By Joanne M. Anderson
There comes a time in many a life when a homeowner finds he or she simply has too much house ~ too big, too expensive, too much maintenance, too burdensome to clean and care for, too time-consuming. The first word that comes to mind is “downsize,” which can be a smooth transition, though not without some misgivings and emotional moments.
Reasons abound to downsize, and many people, seniors among them, have found it very freeing to live in less space, do less maintenance, spend less house money and live more efficiently. Once a spouse passes away, a big house can even seem bigger. “At some point, you’re going to have to move,” states Irene Jacobs, 81, from her beautiful, 4,600-square-foot, 5-bedroom mountain home outside Blacksburg. Downsizing has been on her mind a few years, and she actively set to work on it one year ago, beginning with her late husband Ira’s files, books, clothing and workshop. “Sorting through his stuff has definitely been the hardest part of downsizing,” she reveals. Over the past year, Mrs. Jacobs has hired a couple students to help with sorting and delivering stuff to thrift stores and recycling centers.
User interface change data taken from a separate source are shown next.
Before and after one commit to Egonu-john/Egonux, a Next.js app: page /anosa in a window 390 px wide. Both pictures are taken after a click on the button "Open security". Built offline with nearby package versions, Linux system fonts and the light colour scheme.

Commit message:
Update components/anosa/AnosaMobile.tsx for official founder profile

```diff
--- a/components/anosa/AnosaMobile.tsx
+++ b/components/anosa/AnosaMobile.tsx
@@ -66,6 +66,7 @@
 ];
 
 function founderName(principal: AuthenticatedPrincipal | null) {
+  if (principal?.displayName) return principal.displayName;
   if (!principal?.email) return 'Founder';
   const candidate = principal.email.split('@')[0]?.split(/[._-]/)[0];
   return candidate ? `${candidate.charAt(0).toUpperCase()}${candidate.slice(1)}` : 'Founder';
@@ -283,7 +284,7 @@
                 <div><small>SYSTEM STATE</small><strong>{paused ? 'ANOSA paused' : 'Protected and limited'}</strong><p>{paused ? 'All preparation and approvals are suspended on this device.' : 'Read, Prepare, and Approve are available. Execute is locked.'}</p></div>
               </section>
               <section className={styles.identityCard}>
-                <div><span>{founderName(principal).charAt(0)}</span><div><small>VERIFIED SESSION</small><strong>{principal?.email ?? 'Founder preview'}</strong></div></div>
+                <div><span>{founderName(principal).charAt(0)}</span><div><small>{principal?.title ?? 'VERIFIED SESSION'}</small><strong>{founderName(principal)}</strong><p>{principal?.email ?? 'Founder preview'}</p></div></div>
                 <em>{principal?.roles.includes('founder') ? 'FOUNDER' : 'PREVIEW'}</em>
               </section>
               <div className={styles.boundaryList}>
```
Frances Baker spent a majority of her life in her home in Radford, but as she approached her 90s, she knew she wanted to downsize. “It was very important to her and our family that she downsize to an apartment [rather than one room],” explains her daughter, Lucy Williams. “We looked for several years, but it wasn’t until The Crossings opened in Blacksburg in April this year that we felt we found the right place. She moved into a first floor apartment and was able to take her bedroom set, living room furniture and other personal items that really make her apartment feel like home. Like many people, she has become less mobile with age, and that can be isolating. She really enjoys living at The Crossings and the sense of community it provides.”
With an abundance of townhomes, apartments, condos, small houses and assisted living facilities in the New River Valley, it’s not hard to find a place that suits your style and budget. Bungalows and ranch homes are best for lower maintenance and one floor living. Townhouses and condos have the advantage of sharing walls, exterior maintenance costs and common spaces with monthly fees that cover parking lots, trash pickup, roofing and landscaping.
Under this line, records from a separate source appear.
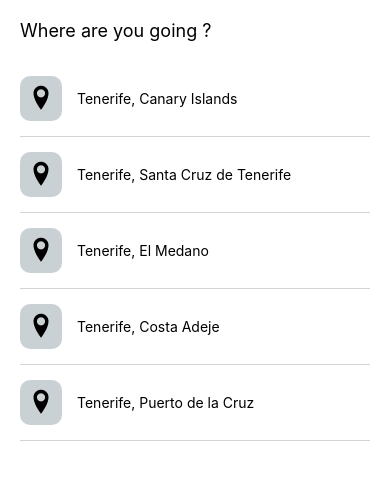
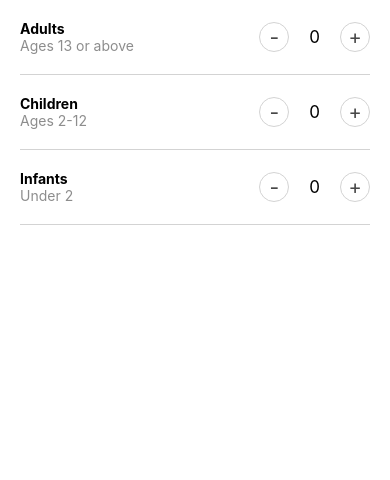
Before and after one commit to Presslive/AirbnbClone, a React Native app: screen /Home in a window 390 px wide. Shown: the top 480 px of the page. Built offline with nearby package versions, Linux system fonts and the light colour scheme.

Commit message:
GuestScreen

```diff
--- a/App.js
+++ b/App.js
@@ -13,6 +13,7 @@
 import feed from './assets/data/feed';
 import SearchResultsScreen from './src/screens/SearchResults';
 import DestinationLocation from './src/screens/DestinationSearch';
+import GuestScreen from './src/screens/Guests';
 
 const post1 = feed[0];
 
@@ -25,7 +26,8 @@
         {/*<HomeScreen /> */}
         { /*<Post post={post1} />*/}
        {/* <SearchResultsScreen /> */}
-       <DestinationLocation />
+      {/* <DestinationLocation />*/}
+      <GuestScreen />
 
     </SafeAreaView>
     </>
--- a/src/screens/DestinationSearch/index.js
+++ b/src/screens/DestinationSearch/index.js
@@ -1,4 +1,4 @@
-import Reac, {useState} from "react";
+import React, {useState} from "react";
 import { View, TextInput, FlatList, Text} from "react-native";
 import styles from "./styles";
 import  search  from "../../../assets/data/search";
--- a/src/screens/DestinationSearch/styles.js
+++ b/src/screens/DestinationSearch/styles.js
@@ -17,7 +17,7 @@
         borderColor:"lightgrey",
     },
     iconContainer:{
-        backgroundColor:'#CAD1D5',
+        backgroundColor:'#CFD4D7',
         padding:6,
         borderRadius:10,
         marginRight: 15,
--- /dev/null
+++ b/src/screens/Guests/index.js
@@ -0,0 +1,92 @@
+import React, {useState} from "react";
+import { View, TextInput, FlatList, Text, Pressable} from "react-native";
+import styles from "./styles";
+
+import Entypo from 'react-native-vector-icons/Entypo';
+
+const GuestScreen =(props) => {
+    const [adults, setAdults]= useState(0);
+    const [childrens, setChildrens]= useState(0);
+    const [infants, setInfants]= useState(0);
+
+    return(
+        <View>
+            {/**Row adults */}
+            <View style={styles.row}>
+            {/**titles*/}
+            <View>
+                <Text style={{fontWeight:'bold'}}>Adults</Text>
+                <Text style={{color:'#8d8d8d'}}>Ages 13 or above</Text>
+
+                </View>
+            {/**Buttons with value */}
+                <View style={{flexDirection:'row', alignItems:'center'}}>
+                    <Pressable
+                     onPress={() => setAdults(Math.max(0, adults - 1))}
+                    style={styles.button}
+                    >
+                    <Text style={{fontSize:21, color:'#474747'}}>-</Text>
+                    </Pressable>
+                    <Text style={{marginHorizontal:20, fontSize:17}}>{adults}</Text>
+                    <Pressable
+                     onPress={() => setAdults( adults + 1)}
+                    style={styles.button}
+                    >
+                    <Text style={{fontSize:20, color:'#474747'}}>+</Text>
+                    </Pressable>
+                </View>
+            </View>
+            <View style={styles.row}>
+            {/**titles*/}
+            <View>
+                <Text style={{fontWeight:'bold'}}>Children</Text>
+                <Text style={{color:'#8d8d8d'}}>Ages 2-12</Text>
+
+                </View>
+            {/**Buttons with value */}
+                <View style={{flexDirection:'row', alignItems:'center'}}>
+                    <Pressable
+                     onPress={() => setChildrens(Math.max(0, childrens - 1))}
+                    style={styles.button}
+                    >
+                    <Text style={{fontSize:21, color:'#474747'}}>-</Text>
+                    </Pressable>
+                    <Text style={{marginHorizontal:20, fontSize:17}}>{childrens}</Text>
+                    <Pressable
+                     onPress={() => setChildrens( childrens + 1)}
+                    style={styles.button}
+                    >
+                    <Text style={{fontSize:20, color:'#474747'}}>+</Text>
+                    </Pressable>
+                </View>
+            </View>
+            <View style={styles.row}>
+            {/**titles*/}
+            <View>
+                <Text style={{fontWeight:'bold'}}>Infants</Text>
+                <Text style={{color:'#8d8d8d'}}>Under 2</Text>
+
+                </View>
+            {/**Buttons with value */}
+                <View style={{flexDirection:'row', alignItems:'center'}}>
+                    <Pressable
+                     onPress={() => setInfants(Math.max(0, infants - 1))}
+                    style={styles.button}
+                    >
+                    <Text style={{fontSize:21, color:'#474747'}}>-</Text>
+                    </Pressable>
+                    <Text style={{marginHorizontal:20, fontSize:17}}>{infants}</Text>
+                    <Pressable
+                     onPress={() => setInfants( infants + 1)}
+                    style={styles.button}
+                    >
+                    <Text style={{fontSize:20, color:'#474747'}}>+</Text>
+                    </Pressable>
+                </View>
+            </View>
+
+        </View>
+    )
+}
+
+export default GuestScreen;
--- /dev/null
+++ b/src/screens/Guests/styles.js
@@ -0,0 +1,24 @@
+import { StyleSheet } from "react-native";
+
+const styles= StyleSheet.create({
+    row:{
+        flexDirection:'row',
+         justifyContent:'space-between',
+         marginHorizontal:20,
+         paddingVertical:20,
+         borderBottomWidth:1,
+         borderColor:'lightgrey'},
+
+    button: {
+        borderWidth: 1,
+        width:30,
+        height:30,
+        borderRadius: 15,
+        borderColor: 'lightgray',
+        justifyContent:'center',
+        alignItems: 'center',
+    }
+
+});
+
+export default styles;
```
As with any project, it takes planning to pull off a successful downsize, and one can begin before finding the new, improved, smaller housing model.
• Thin out clothes, shoes, linens, excess furnishings.
• Envision smaller rooms similar to what you have now. The new living room, for example, might be the size of your guest bedroom.
• List items that you think you cannot live without. Check off how many times you use each one over a month or two months. Re-think that list.
• Pass along things you’ll never need again like ladders, lawn mower, weed eater.
• List things for sale on Craigslist, place things in a consignment store or donate.
• One room at a time, take out everything, putting back only what you use regularly or seasonally.
• Measure furniture you intend to move and figure room space and square footage.
• Use this as a great opportunity to bless others with things they have admired, family heirlooms and more, because you will have less storage space. And, after all, what’s the point in storing something when someone else can love using it?
• Look at closet and storage systems which maximize space utility.
• For furniture, consider Murphy beds, ottomans with storage, wall tables and ironing boards and double duty chairs, desks and end tables.
Mrs. Jacobs has cleared out two truckloads of accumulation and continues downsizing room by room. She is not buying anything new and is deciding what to take [though she has not yet decided where in the NRV she is going]. Definitely not the formal dining room set. But maybe one of those old pairs of her late husband’s boots still in the garage. Not the 40-cup coffeemaker. Maybe just one of the computers. Lucy Williams, her brother and their families have only begun the process of sorting through the items remaining in her mother’s home.
All along the way, remember the definition of “stuff” ~ something that has weight and takes up space.